TASK OBJECTIVE -
Skip the pictures, and retype the data below in full, exactly.

RECORDS FOR THE TASK -
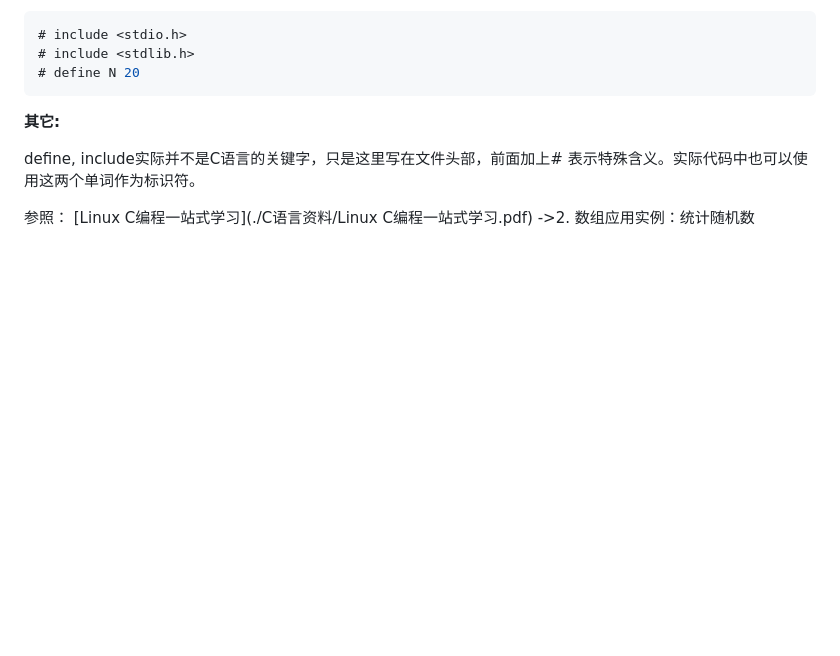
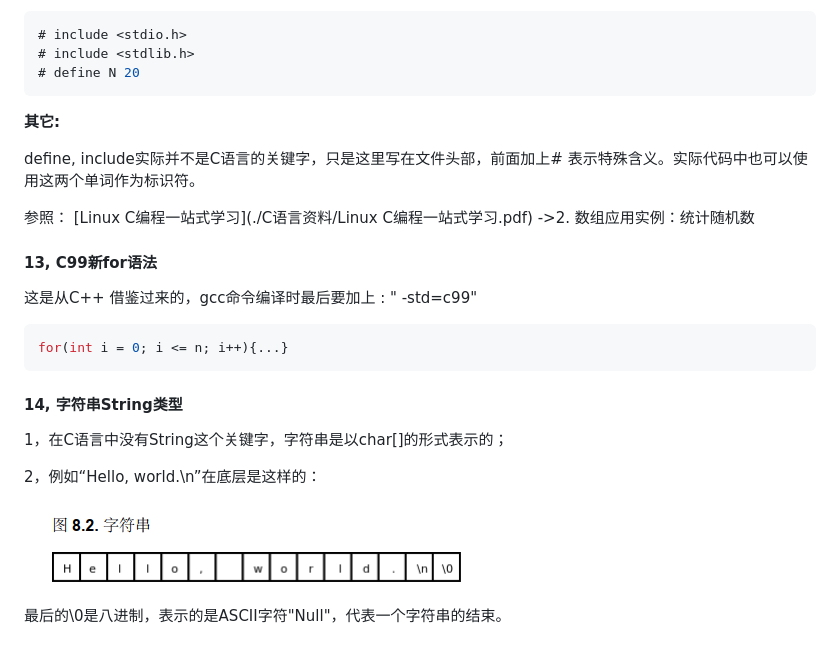
Before and after one commit to NicholasRabbit/C-Code, a Markdown page: C语言学习笔记.md, the part around the change. Rendered like a GitHub page; pictures changed too: note-images/1700125043700.png (added); blank space fills up the shorter version.

````diff
--- a/C语言学习笔记.md
+++ b/C语言学习笔记.md
@@ -128,3 +128,21 @@ cpp Hello.c : 作用相同
 define, include实际并不是C语言的关键字，只是这里写在文件头部，前面加上\# 表示特殊含义。实际代码中也可以使用这两个单词作为标识符。
 
 参照： [Linux C编程一站式学习](./C语言资料/Linux C编程一站式学习.pdf)   ->2. 数组应用实例：统计随机数
+
+#### 13, C99新for语法
+
+这是从C++ 借鉴过来的，gcc命令编译时最后要加上 : " -std=c99"
+
+```c
+for(int i = 0; i <= n; i++){...}
+```
+
+####  14, 字符串String类型
+
+1，在C语言中没有String这个关键字，字符串是以char[]的形式表示的；
+
+2，例如“Hello, world.\n”在底层是这样的：
+
+![1700125043700](note-images/1700125043700.png)
+
+最后的\0是八进制，表示的是ASCII字符"Null"，代表一个字符串的结束。
````
Also changed, not shown: 1 other file.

SOLVED PROBLEM -
Before and after one commit to NicholasRabbit/C-Code, a Markdown page: C语言学习笔记.md, the part around the change. Rendered like a GitHub page; pictures changed too: note-images/1700125043700.png (added); blank space fills up the shorter version.

````diff
--- a/C语言学习笔记.md
+++ b/C语言学习笔记.md
@@ -128,3 +128,21 @@ cpp Hello.c : 作用相同
 define, include实际并不是C语言的关键字，只是这里写在文件头部，前面加上\# 表示特殊含义。实际代码中也可以使用这两个单词作为标识符。
 
 参照： [Linux C编程一站式学习](./C语言资料/Linux C编程一站式学习.pdf)   ->2. 数组应用实例：统计随机数
+
+#### 13, C99新for语法
+
+这是从C++ 借鉴过来的，gcc命令编译时最后要加上 : " -std=c99"
+
+```c
+for(int i = 0; i <= n; i++){...}
+```
+
+####  14, 字符串String类型
+
+1，在C语言中没有String这个关键字，字符串是以char[]的形式表示的；
+
+2，例如“Hello, world.\n”在底层是这样的：
+
+![1700125043700](note-images/1700125043700.png)
+
+最后的\0是八进制，表示的是ASCII字符"Null"，代表一个字符串的结束。
````
Also changed, not shown: 1 other file.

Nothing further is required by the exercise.